- **What to do**
Look through the records below and give the number of lines holding the string "WFRoutes", nothing more.

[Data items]
____

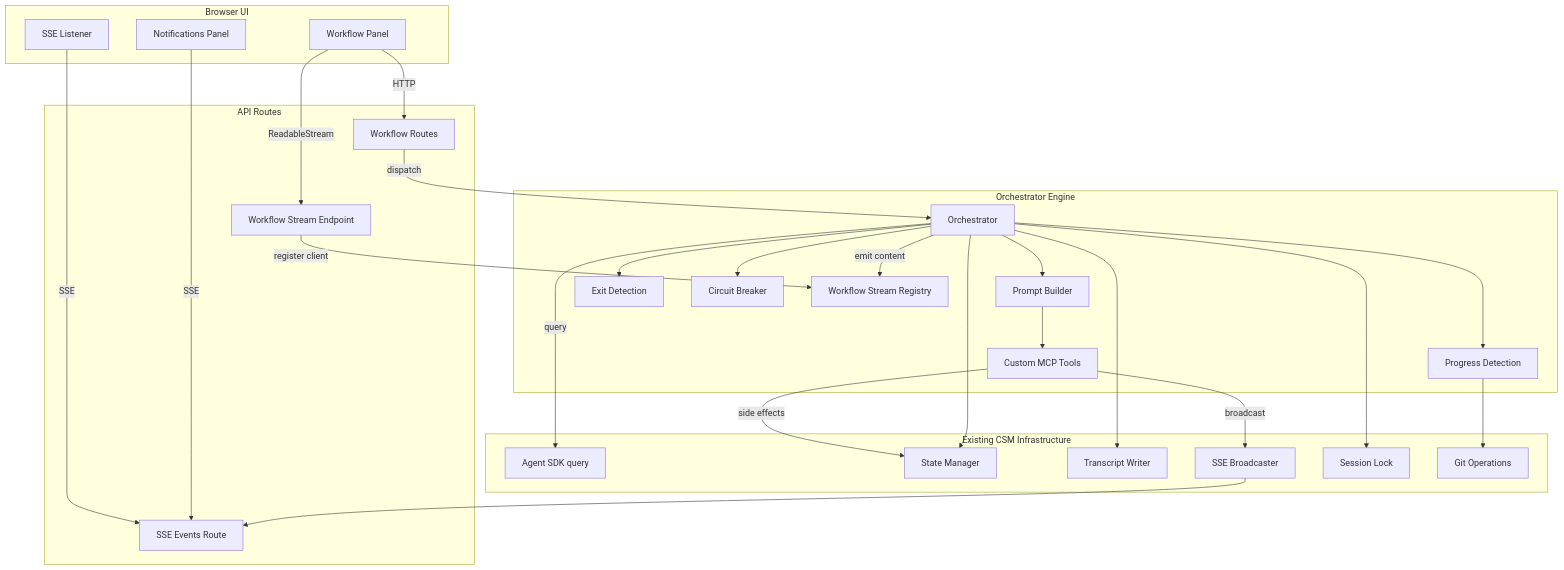
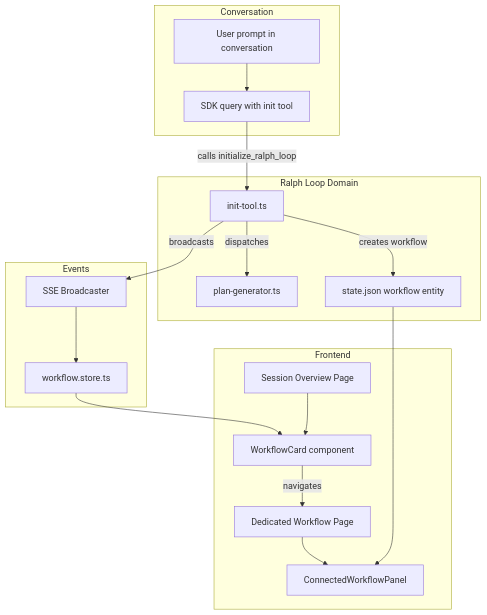
Before and after one commit to amhuppert/remote-ai-manager: the first of 2 diagrams in .kiro/specs/ralph-workflow/design.md, drawn with Mermaid. The commit also changed other lines of this file and 17 other files, not shown here.

First line of the commit message:
Redesign Ralph Loop initialization: conversation-driven MCP tool, dedicated page, workflow card

````diff
--- a/.kiro/specs/ralph-workflow/design.md
+++ b/.kiro/specs/ralph-workflow/design.md
@@ -42,55 +38,37 @@
 ```mermaid
 graph TB
-    subgraph UI[Browser UI]
-        WP[Workflow Panel]
-        NP[Notifications Panel]
-        SSEClient[SSE Listener]
+    subgraph Conversation
+        User[User prompt in conversation]
+        SDK[SDK query with init tool]
     end
 
-    subgraph API[API Routes]
-        WFRoutes[Workflow Routes]
-        StreamRoute[Workflow Stream Endpoint]
-        EventsRoute[SSE Events Route]
+    subgraph RalphLoop[Ralph Loop Domain]
+        InitTool[init-tool.ts]
+        PlanGen[plan-generator.ts]
+        StateJson[state.json workflow entity]
     end
 
-    subgraph Engine[Orchestrator Engine]
-        Orch[Orchestrator]
-        PB[Prompt Builder]
-        ED[Exit Detection]
-        CB[Circuit Breaker]
-        PD[Progress Detection]
-        Tools[Custom MCP Tools]
-        WSR[Workflow Stream Registry]
+    subgraph UI[Frontend]
+        SessionOverview[Session Overview Page]
+        WorkflowCard[WorkflowCard component]
+        WorkflowPage[Dedicated Workflow Page]
+        ConnectedPanel[ConnectedWorkflowPanel]
     end
 
-    subgraph Existing[Existing CSM Infrastructure]
-        SDK[Agent SDK query]
-        State[State Manager]
-        Transcript[Transcript Writer]
-        SSEBroadcast[SSE Broadcaster]
-        Lock[Session Lock]
-        GitOps[Git Operations]
+    subgraph Events
+        SSE[SSE Broadcaster]
+        WorkflowStore[workflow.store.ts]
     end
 
-    WP -->|HTTP| WFRoutes
-    WP -->|ReadableStream| StreamRoute
-    SSEClient -->|SSE| EventsRoute
-    NP -->|SSE| EventsRoute
-
-    WFRoutes -->|dispatch| Orch
-    StreamRoute -->|register client| WSR
-    Orch --> PB
-    Orch --> ED
-    Orch --> CB
-    Orch --> PD
-    PB --> Tools
-    Orch -->|query| SDK
-    Orch -->|emit content| WSR
-    Tools -->|side effects| State
-    Tools -->|broadcast| SSEBroadcast
-    Orch --> State
-    Orch --> Transcript
-    Orch --> Lock
-    PD --> GitOps
-    SSEBroadcast --> EventsRoute
+    User --> SDK
+    SDK -->|calls initialize_ralph_loop| InitTool
+    InitTool -->|creates workflow| StateJson
+    InitTool -->|dispatches| PlanGen
+    InitTool -->|broadcasts| SSE
+    SSE --> WorkflowStore
+    WorkflowStore --> WorkflowCard
+    StateJson --> ConnectedPanel
+    SessionOverview --> WorkflowCard
+    WorkflowCard -->|navigates| WorkflowPage
+    WorkflowPage --> ConnectedPanel
 ```
````
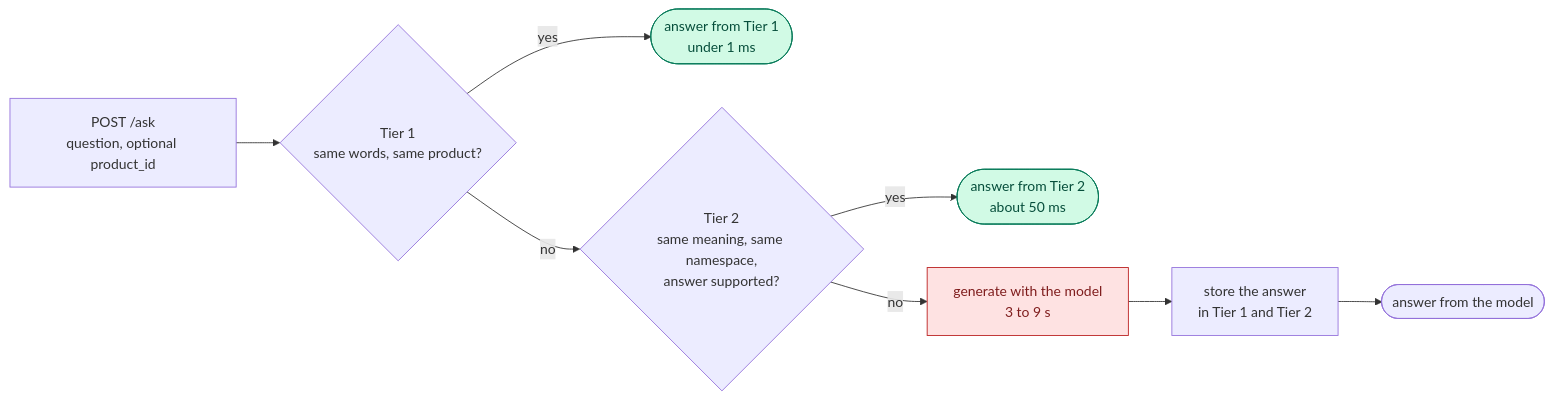
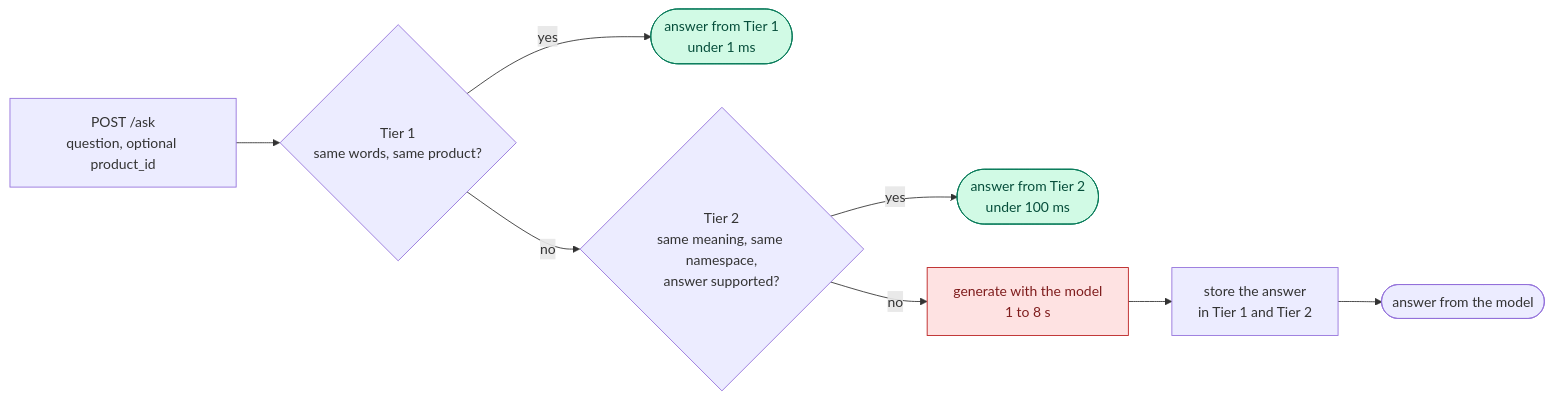
The first of 2 diagrams in docs/1-System Docs/Tier 2.md (hungCS22hcmiu/Scalable-QnA-Product-Specifications-and-Policies), drawn with Mermaid before and after one commit. The commit also changed other lines of this file and 18 other files, not shown here.

````diff
--- a/docs/1-System Docs/Tier 2.md
+++ b/docs/1-System Docs/Tier 2.md
@@ -145,15 +149,15 @@
 ```mermaid
 flowchart LR
     Q["POST /ask<br/>question, optional product_id"] --> T1{"Tier 1<br/>same words, same product?"}
     T1 -- yes --> A1(["answer from Tier 1<br/>under 1 ms"])
     T1 -- no --> T2{"Tier 2<br/>same meaning, same namespace,<br/>answer supported?"}
-    T2 -- yes --> A2(["answer from Tier 2<br/>about 50 ms"])
-    T2 -- no --> G["generate with the model<br/>3 to 9 s"]
+    T2 -- yes --> A2(["answer from Tier 2<br/>under 100 ms"])
+    T2 -- no --> G["generate with the model<br/>1 to 8 s"]
     G --> W["store the answer<br/>in Tier 1 and Tier 2"]
     W --> A3(["answer from the model"])
 
     classDef hit fill:#d1fae5,stroke:#047857,color:#064e3b
     classDef slow fill:#fee2e2,stroke:#b91c1c,color:#7f1d1d
     class A1,A2 hit
     class G slow
 ```
````
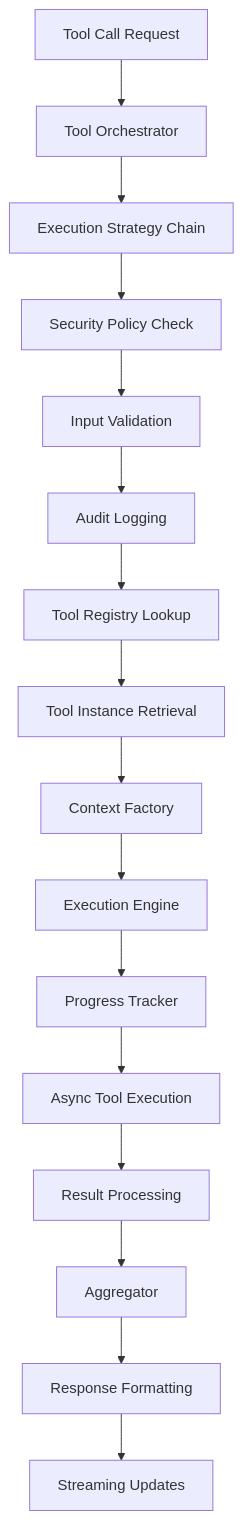
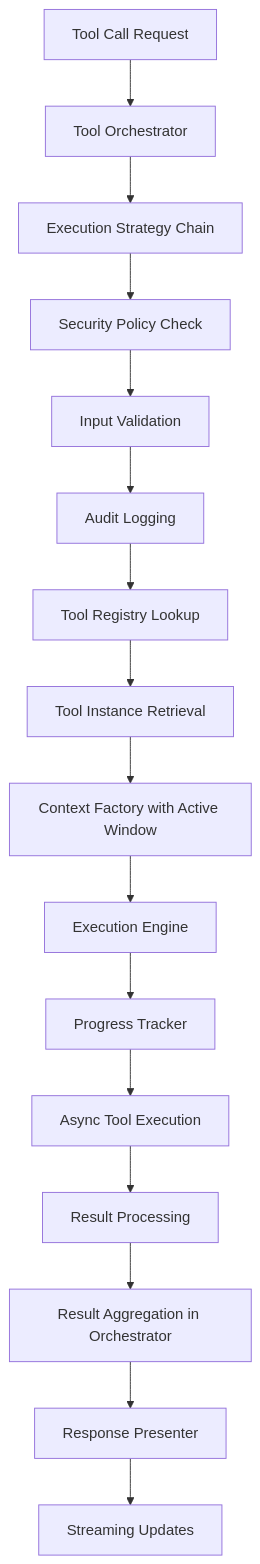
One commit to buiilding/My_Own_OpenClaw changed the second of 3 diagrams in backend/docs/architecture/architecture.md. Above: the diagram before and after it, drawn with Mermaid. The commit also changed other lines of this file and 78 other files, not shown here.

Commit message:
finally realized tool schemas should be in the intial user message, now the ai is ready to go

````diff
--- a/backend/docs/architecture/architecture.md
+++ b/backend/docs/architecture/architecture.md
@@ -301,18 +321,18 @@
 ```mermaid
 graph TD
     A[Tool Call Request] --> B[Tool Orchestrator]
     B --> C[Execution Strategy Chain]
     C --> D[Security Policy Check]
     D --> E[Input Validation]
     E --> F[Audit Logging]
     F --> G[Tool Registry Lookup]
     G --> H[Tool Instance Retrieval]
-    H --> I[Context Factory]
+    H --> I[Context Factory with Active Window]
     I --> J[Execution Engine]
     J --> K[Progress Tracker]
     K --> L[Async Tool Execution]
     L --> M[Result Processing]
-    M --> N[Aggregator]
-    N --> O[Response Formatting]
+    M --> N[Result Aggregation in Orchestrator]
+    N --> O[Response Presenter]
     O --> P[Streaming Updates]
 ```
````
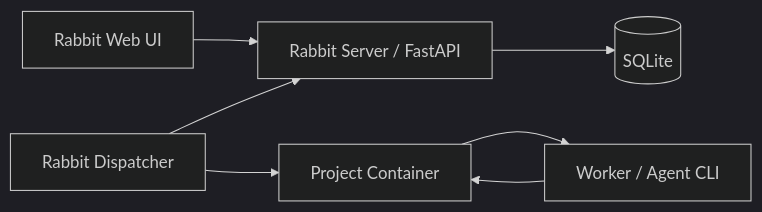
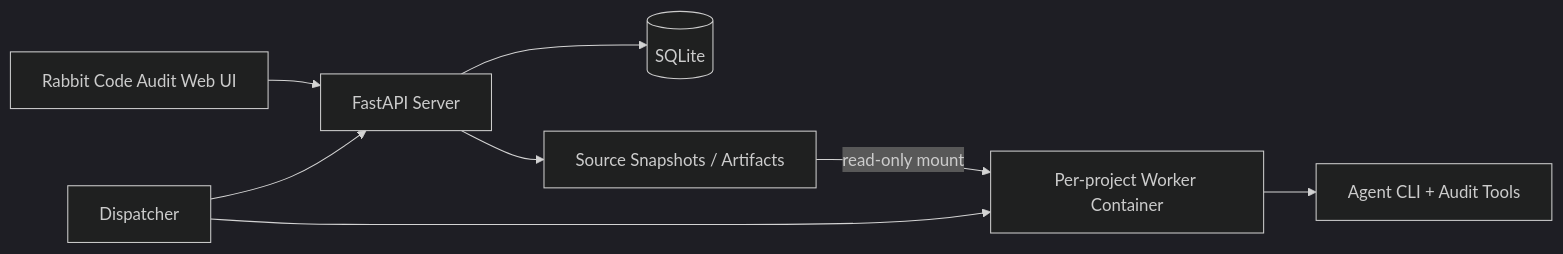
One commit to Rabbit0007/Rabbit-Code-Audit changed the diagram in README.md. Above: the diagram before and after it, drawn with Mermaid (dark theme). The commit also changed other lines of this file and 59 other files, not shown here.

````diff
--- a/README.md
+++ b/README.md
@@ -44,9 +36,10 @@
 ```mermaid
 flowchart LR
-    UI["Rabbit Web UI"] --> Server["Rabbit Server / FastAPI"]
+    UI["Rabbit Code Audit Web UI"] --> Server["FastAPI Server"]
     Server --> DB[("SQLite")]
-    Dispatcher["Rabbit Dispatcher"] --> Server
-    Dispatcher --> Container["Project Container"]
-    Container --> Worker["Worker / Agent CLI"]
-    Worker --> Container
+    Server --> Data["Source Snapshots / Artifacts"]
+    Dispatcher["Dispatcher"] --> Server
+    Dispatcher --> Container["Per-project Worker Container"]
+    Data -->|"read-only mount"| Container
+    Container --> Worker["Agent CLI + Audit Tools"]
 ```
````
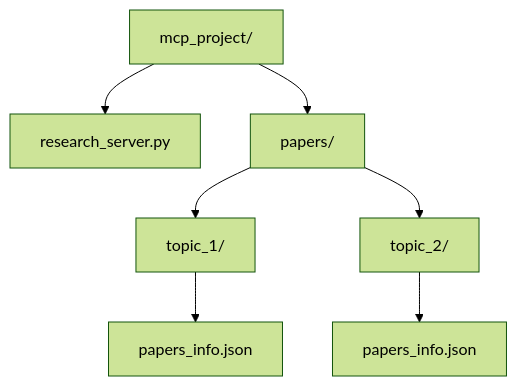
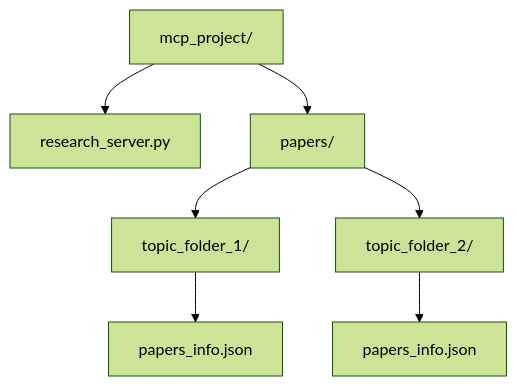
Before and after one commit to sajinvk/Data: the fifth of 5 diagrams in MCPBuildRichContextAIAppsAnthropic.md, drawn with Mermaid (forest theme). The commit also changed other lines of this file, not shown here.

````diff
--- a/MCPBuildRichContextAIAppsAnthropic.md
+++ b/MCPBuildRichContextAIAppsAnthropic.md
@@ -774,11 +919,9 @@
 ```mermaid
-
 flowchart TD
     A[mcp_project/] --> B[research_server.py]
     A --> C[papers/]
-    C --> D[topic_1/]
-    C --> E[topic_2/]
+    C --> D[topic_folder_1/]
+    C --> E[topic_folder_2/]
     D --> F[papers_info.json]
     E --> G[papers_info.json]
-
 ```
````
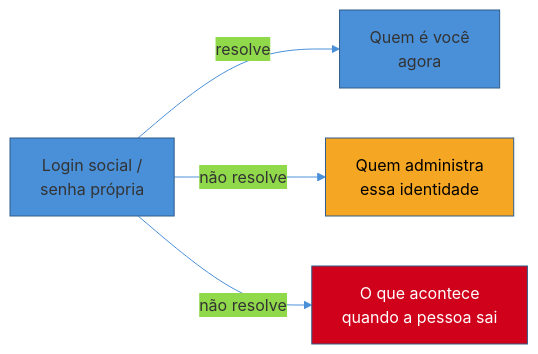
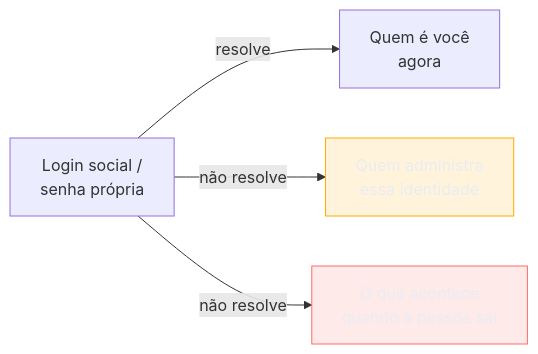
The first of 6 diagrams in 03-Dominios/Engenharia/Auth e Identidade/2 - OAuth 2.1 e OpenID Connect/06 - SSO corporativo — SAML, federação e SCIM.md (josenaldo/codex-technomanticus), drawn with Mermaid before and after one commit. The commit also changed other lines of this file and 1181 other files, not shown here.

First line of the commit message:
fix(diagramas): paleta do sistema no lugar de cor cravada no markdown

````diff
--- a/03-Dominios/Engenharia/Auth e Identidade/2 - OAuth 2.1 e OpenID Connect/06 - SSO corporativo — SAML, federação e SCIM.md
+++ b/03-Dominios/Engenharia/Auth e Identidade/2 - OAuth 2.1 e OpenID Connect/06 - SSO corporativo — SAML, federação e SCIM.md
@@ -36,10 +36,11 @@
 ```mermaid
-%%{init: {"theme": "base", "themeVariables": {"primaryColor": "#4A90D9", "primaryBorderColor": "#2E5C8A", "lineColor": "#4A90D9"}}}%%
 graph LR
+    classDef destaque fill:#FFAA0024,stroke:#FFAA00,color:#E9ECF2
+    classDef falha fill:#FF6B6B24,stroke:#FF6B6B,color:#E9ECF2
     A["Login social /<br/>senha própria"] -->|"resolve"| B["Quem é você<br/>agora"]
     A -->|"não resolve"| C["Quem administra<br/>essa identidade"]
     A -->|"não resolve"| D["O que acontece<br/>quando a pessoa sai"]
 
-    style C fill:#F5A623,color:#000
-    style D fill:#D0021B,color:#fff
+    class C destaque
+    class D falha
 ```
````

____

- **Answer space**
3